"It’s about being comfortable with my place in life and being happy beyond the sport."
Ge Yang is currently embroiled in a dilemma between a lifetime of attachment to table tennis and a desire to begin the next chapter of his life.
China's five-time Paralympic champion is currently training with the Hebei provincial team in preparation for the ITTF Para Table Tennis Asian Championships (23-31 August), but admits he has not decided if he will compete.
“I do not know if I will join my teammates when the national team holds its training camp ahead of the competition,” he said.
“But if I do, I want to give it everything and leave the court with no regrets,” he added.
Ge describes the past five years since the 2012 London Paralympic Games as “having to helplessly reach the top of the world while going down a slippery slope” for his career. During that period, he hit rock bottom and flirted with the idea of retirement.
“The four years from 2008 to 2012 were the best of my career. I do not remember losing once during that time. I won my first singles gold medal at home in Beijing [in 2008], but after losing [four years later] in London, I started feeling breathless. I had no determination to win anymore. I lost every match I played.”
At the 2016 Paralympic Games in Rio de Janeiro, Ge prevailed, as he reclaimed his Paralympic title in men’s Class 10 singles by defeating Polish athlete Patryk Chojnowski.
“He eliminated me in 2012, so I would be lying if I said I did not go to Brazil with some revenge on my mind,” Ge said.
Initially surprised by his own performance in the tournament, Ge remained undefeated, encouraged by his teammate Lian Hao, whom he defeated in the semi-finals.
“I was caught off guard, because [Lian Hao, a newcomer] was playing with the same kind of energy and eagerness as I was when I first competed in the Paralympics,” he explained.
“But then, I won a set, and another followed.
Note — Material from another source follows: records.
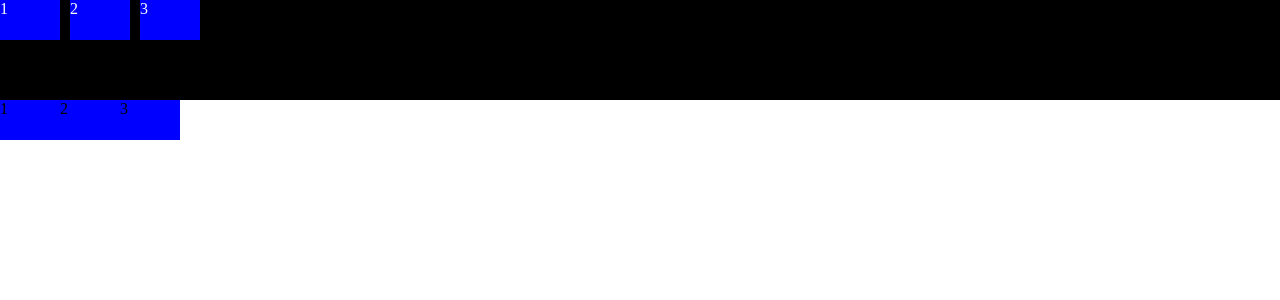
Repository: Elesion08/flexbox
Page: index.html
An editor plug-in stored every save of this project. The page is shown before and after a run of saves, followed by the edit.
The browser window is 1280 px wide. The pictures show the whole page.

Above is the page before, as saved 2025-04-14 10:00:20.

### index.html
<!DOCTYPE html>
<html lang="pt-br">
<head>
    <meta charset="UTF-8">
    <meta name="viewport" content="width=device-width, initial-scale=1.0">
    <title>Flexbox - AULA 04</title>
    <link rel="stylesheet" href="style.css">
</head>
<body>
    <div class="container">
        <div class="container__card1">
            <div class="box1">1</div>
            <div class="box1">2</div>
            <div class="box1">3</div>
        </div>
        <div class="container__card2">
            <div class="box2">1</div>
            <div class="box2">2</div>
            <div class="box2">3</div>
        </div>
    </div>
</body>
</html>

### style.css
* {
    margin: 0;
    padding: 0;
    height: 100vh;
    width: 100%;
}

.container__card1 {
    /*Deixar os itens flexiveis em suas posições*/
    display: flex;
    background-color: black;
    /*Distância entre os elementos filhos*/
    gap: 10px;
    height: 100px;
}

.box1 {
    color: white;
    background-color: blue;
    height: 40px;
    width: 60px;
}

.container__card2 {
    display: flex;
    background-color: white;
    height: 100px;
    justify-content: ;

}

.box2 {
    color: black;
    background-color: blue;
    height: 40px;
    width: 60px;
}

After the next 3 saves:
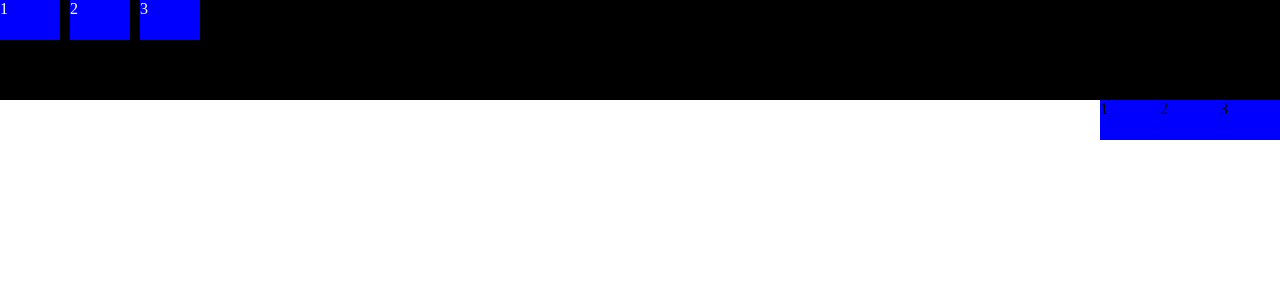
The 3 saves are shown as one change because they came seconds apart.
The last was saved 8 s later.
--- a/style.css
+++ b/style.css
@@ -25,7 +25,8 @@
     display: flex;
     background-color: white;
     height: 100px;
-    justify-content: ;
+    justify-content: flex-end;
+    gap: ;
 
 }
 
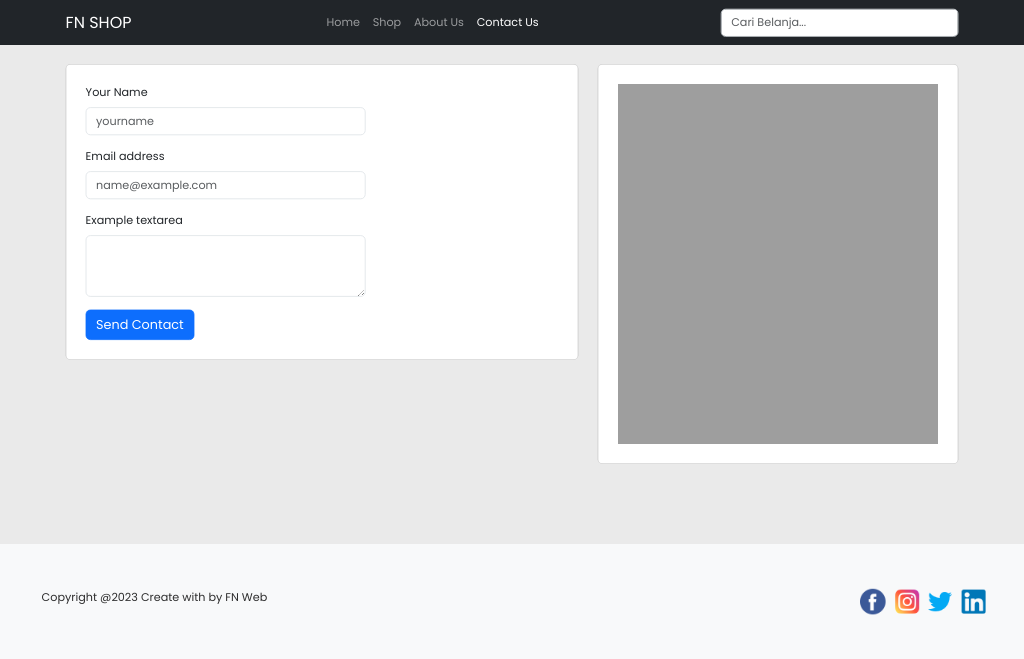
Repository: farhannurrahmat/Ecommerce
Page: contact.html
These files come from the project's save history. The page is drawn as it stood at one moment and after a run of saves; the edit follows.
The browser window is 1280 px wide. The pictures show the whole page, at 80% of full size.
Pictures or frames that could not be fetched are drawn as grey boxes. Some icons come from a web library that is not loaded, so they are not drawn.

Above is the page before, as saved 2024-01-31 08:11:06.

### contact.html
<!doctype html>
<html lang="en">

<head>
  <meta charset="utf-8">
  <meta name="viewport" content="width=device-width, initial-scale=1">
  <title>Ecommerce</title>
  <link href="https://cdn.jsdelivr.net/npm/bootstrap@5.3.0-alpha1/dist/css/bootstrap.min.css" rel="stylesheet"
    integrity="sha384-GLhlTQ8iRABdZLl6O3oVMWSktQOp6b7In1Zl3/Jr59b6EGGoI1aFkw7cmDA6j6gD" crossorigin="anonymous">
  <link rel="stylesheet" type="text/css" href="../stylehome.css">
  <link rel="stylesheet" type="text/css" href="../fontawesome/css/all.min.css">
</head>

<body>

  <nav class="navbar navbar-expand-lg navbar-dark bg-dark sticky-top">
    <div class="container ms-auto">
      <a class="navbar-brand font-bold" href="/index.html">FN SHOP</a>
      <button class="navbar-toggler" type="button" data-bs-toggle="collapse" data-bs-target="#navbarText"
        aria-controls="navbarText" aria-expanded="false" aria-label="Toggle navigation">
        <span class="navbar-toggler-icon"></span>
      </button>
      <div class="collapse navbar-collapse " id="navbarText">
        <ul class="navbar-nav mx-auto mb-2 mb-lg-0">
          <li class="nav-item">
            <a class="nav-link" href="/index.html">Home</a>
          </li>
          <li class="nav-item">
            <a class="nav-link" href="/shop.html">Shop</a>
          </li>
          <li class="nav-item">
            <a class="nav-link" href="/about.html">About Us</a>
          </li>
          <li class="nav-item">
            <a class="nav-link active" aria-current="page"  href="/contact.html">Contact Us</a>
          </li>
        </ul>
        <div>
          <div class="input-group">
            <input type="search" class="form-control" placeholder="Cari Belanja..." aria-describedby="button-addon2">
          </div>

        </div>
      </div>
    </div>
  </nav>

    <main class="container mt-3" style="margin-bottom: 100px;">
        <div class="row gx-4 my-4">
            <div class="col-7">
                <div class="card p-4">
                    <form action="">
                        <div class="mb-3">
                            <label for="exampleFormControlInput1" class="form-label">Your Name</label>
                            <input type="name" class="form-control" id="exampleFormControlInput1" placeholder="yourname">
                        </div>
                        <div class="mb-3">
                            <label for="exampleFormControlInput1" class="form-label">Email address</label>
                            <input type="email" class="form-control" id="exampleFormControlInput1" placeholder="name@example.com">
                        </div>
                        <div class="mb-3">
                            <label for="exampleFormControlTextarea1" class="form-label">Example textarea</label>
                            <textarea class="form-control" id="exampleFormControlTextarea1" rows="3"></textarea>
                        </div>
                        <button type="submit" class="btn btn-primary">Send Contact</button>
                    </form>
                </div>
            </div>
            <div class="col-5">
                <div class="card p-4">
                    <iframe
                        src="https://www.google.com/maps/embed?pb=!1m18!1m12!1m3!1d3963.5823588899393!2d106.68681521406576!3d-6.57427449524533!2m3!1f0!2f0!3f0!3m2!1i1024!2i768!4f13.1!3m3!1m2!1s0x2e69db2b478d2725%3A0xa31558d4689b78c5!2sIslamic%20Boarding%20School%20SMK%20TI%20BAZMA!5e0!3m2!1sen!2sid!4v1675653970806!5m2!1sen!2sid"
                        width="100%" height="450" style="border:0;" allowfullscreen="" loading="lazy"
                        referrerpolicy="no-referrer-when-downgrade"></iframe>
                </div>
            </div>
        </div>
    </main>

    <footer class="bg-light p-5 mt-5">
        <div>
          <div class="row">
            <div class="col-md-6 text-md-start text-center pt-2 pb-2">
              <span class="ps-1">Copyright @2023 Create with <i class="fas fa-heart text danger"></i>by FN Web </span>
            </div>

            <div class="col-md-6 text-md-end text-center pt-2 pb-2">
              <a href="#" class="text-decoration-none">
                <img src="../sosialMedia/facebook.png" class="ms-2" style="width: 32px;">
              </a>
              <a href="#" class="text-decoration-none">
                <img src="../sosialMedia/instagram.png" class="ms-2" style="width: 30px;">
              </a>
              <a href="#" class="text-decoration-none">
                <img src="../sosialMedia/twitter.png" class="ms-2" style="width: 30px;">
              </a>
              <a href="#" class="text-decoration-none">
                <img src="../sosialMedia/linkedin.png" class="ms-2" style="width: 30px;">
              </a>
            </div>
          </div>
        </div>

      </footer>


    <script src="https://cdn.jsdelivr.net/npm/bootstrap@5.0.2/dist/js/bootstrap.bundle.min.js"
        integrity="sha384-MrcW6ZMFYlzcLA8Nl+NtUVF0sA7MsXsP1UyJoMp4YLEuNSfAP+JcXn/tWtIaxVXM"
        crossorigin="anonymous"></script>


    <script src="https://cdn.jsdelivr.net/npm/@popperjs/core@2.9.2/dist/umd/popper.min.js"
        integrity="sha384-IQsoLXl5PILFhosVNubq5LC7Qb9DXgDA9i+tQ8Zj3iwWAwPtgFTxbJ8NT4GN1R8p"
        crossorigin="anonymous"></script>

</body>

</html>

### stylehome.css
@import url('https://fonts.googleapis.com/css2?family=Poppins:ital,wght@0,100;0,200;0,300;0,400;0,500;0,600;0,700;0,800;0,900;1,100;1,200;1,300;1,400;1,500;1,600;1,700;1,800;1,900&display=swap');
body {
    background-color: #EAEAEA;
    font-family: 'Poppins', sans-serif;
    color: #2D2D2D;
    font-size: 14px;
}


.form-control {
    font-size: 14px;
}

@media screen and (min-width: 994px) {
.form-control {
    width: 350px;
}
}

@media screen and (min-width: 994px) {
.navbar-nav {
     text-align: center
}
}

.img-categori {
    width: 50px;
}

.img-categori:hover {
    transform: scale(1.2);
    transition: 0.2s;
}

.row-container {
    background-color: #fff;
    margin: 0px;
}

.card:hover {
    border: 1px solid #2d2d2d;
}

After the next 2 saves:
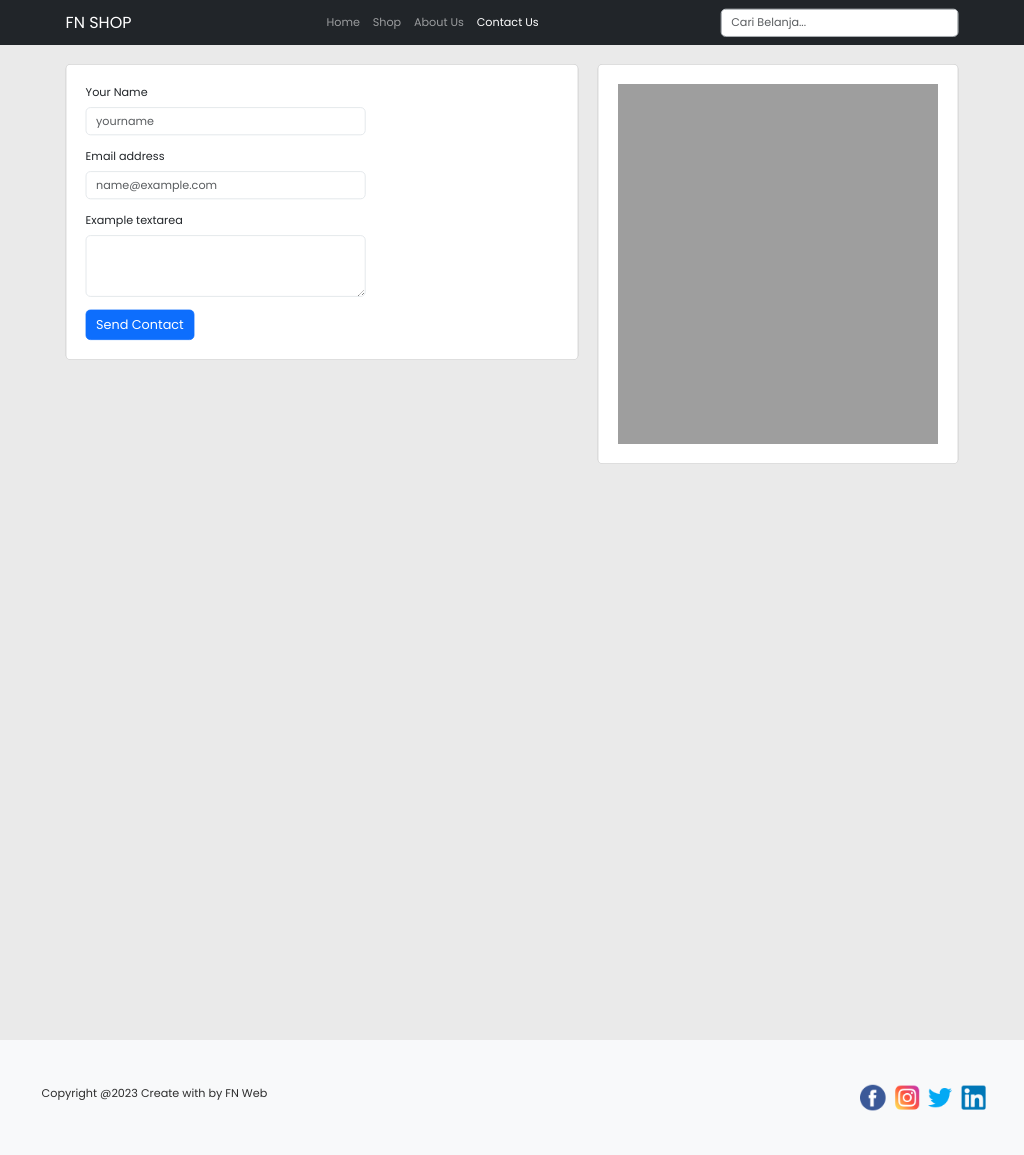
The 2 saves are shown as one change because they came seconds apart.
The last was saved 25 s later.
--- a/contact.html
+++ b/contact.html
@@ -45,7 +45,7 @@
     </div>
   </nav>
 
-    <main class="container mt-3" style="margin-bottom: 100px;">
+    <main class="container mt-3" style="margin-bottom: 100vh;">
         <div class="row gx-4 my-4">
             <div class="col-7">
                 <div class="card p-4">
Part of me started believing I could win again. I ended up winning against Lian Hao. After the match, he told me that if I could beat him, I could beat [Chojnowski]. And I did.”
After overcoming different types of hardship, Ge also feels different about winning now than he did when he was younger, as a teenager training seven to eight hours a day to achieve his dream of becoming a Paralympic champion.
“This time around, it was not so much about feeling excited after winning, but rather seeing my victory as a testimony of my hard work, my sacrifices and my athletic capacities as one of the older members on the national team,” he said.
For Ge, who will turn 32 in September, table tennis will remain in his life. While he trains for almost five hours every day, he also scouts and trains provincial team prospects in his free time.
“I want to be able to do more non-profit work, because it is so important for me to help disabled children and give them something that will allow them to see the world and achieve something incredible,” he said.
At this point, the question of whether or not he will participate in the Asian Championships does not matter to Ge Yang anymore. He only wants to deservingly summarise his 18-year-old career as a coming-of-age story, in which he has matured and come to understand the significance of triumph through different stages of his life.
“Truly, life is magical. The meaning of my two latest Paralympic gold medals is not about fighting off opponents or being the best in the world. I already knew what that felt like back in 2008. Now, it’s about being comfortable with my place in life and being happy beyond the sport. Table tennis has given me more than anything or anyone else in the world, so I just want to enjoy it while it lasts.”